Peter Nixey describes good developers as both technology proficient and hard working in his blog post. His concept of "simplicity" is worth noting. I highly encourage developers to create code that limits complexity. But, there is an even more important aspect of complexity: usability.
Simplicity and excellence are most reliably attained by starting with something, anything, that gets the job done and reworking back from that point.
Enter the noob. Every project should have someone in this role. Technologically detached. Familiar with project goals, but does not look at one line of code. No assumptions whatsoever. This person is well equipped to be a critical observer. And, this should be encouraged.
There is no better way to achieve excellence then to put your work in front of a noob to get a fresh perspective. Put your pride aside, this is the direct line to a better product. Keep in mind, the success of your work is defined externally by a client or by development communities that adopt your effort.
Noobs may be apologetic for not understanding what you have built. It's your role to understand the disconnect between their expectations and the objectives (or user stories). Encourage collaboration, drive towards mutual understanding, and do not get defensive.

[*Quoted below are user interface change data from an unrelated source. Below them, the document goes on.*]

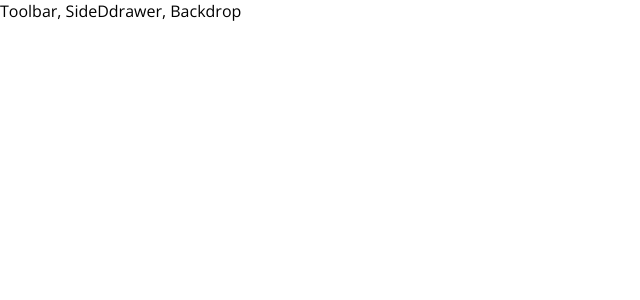
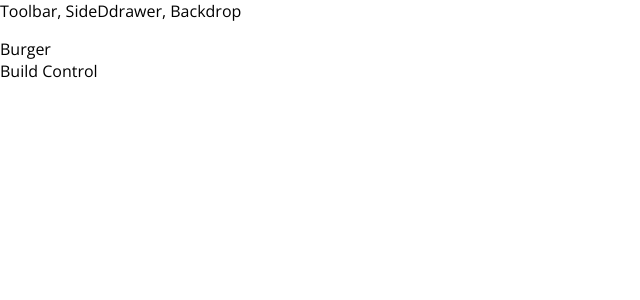
Before and after one commit to dhita-irma/burger-builder, a React (Create React App) app: page / in a window 1280 px wide. Shown: the top 300 px of the page, without its empty margins (0-640 px from the left). Built offline with nearby package versions, Linux system fonts and the light colour scheme.

Commit message:
Start implementation of The Burger Builder Container
Create BurgerBuilder container and use it in App.js

```diff
--- a/src/App.js
+++ b/src/App.js
@@ -1,5 +1,6 @@
 import React, { Component } from 'react';
 import Layout from './components/Layout/Layout';
+import BurgerBuilder from './containers/BurgerBuilder/BurgerBuilder';
 
 class App extends Component {
   state = {  }
@@ -7,6 +8,7 @@
     return (
       <div>
         <Layout>
+          <BurgerBuilder />
         </Layout>
       </div>
      );
--- /dev/null
+++ b/src/containers/BurgerBuilder/BurgerBuilder.js
@@ -0,0 +1,16 @@
+import React, { Component } from "react";
+import Aux from "../../hoc/Auxiliary";
+
+class BurgerBuilder extends Component {
+  state = {};
+  render() {
+    return (
+      <Aux>
+        <div>Burger</div>
+        <div>Build Control</div>
+      </Aux>
+    );
+  }
+}
+
+export default BurgerBuilder;
```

Timing is everything. As Nixey noted, rework is key. Expect it, plan for it, allocate budget, and so on. This screams for an iterative, agile process. The sooner a prototype can be produced, the faster the disconnects can be found. In other words, a rapid prototype iterates and converges towards excellence. And, again, the noob becomes invaluable.
The noob should be an active participant in this process, ideally a part of your team. A noob should perform quality assurance long before a client sees a prototype. Not only do you get the feedback you seek, you likely create an ally to address the challenges brought up by the client. Two sets of eyes are better than one. And, if two people familiar with goals can agree on an approach, two people can advocate for the merit of the approach.
Give it a shot! Hop on Google Hangout, do a screen share, and watch the feedback pour in. Be grateful for the noob. He or she just may provide that advantage you need to succeed.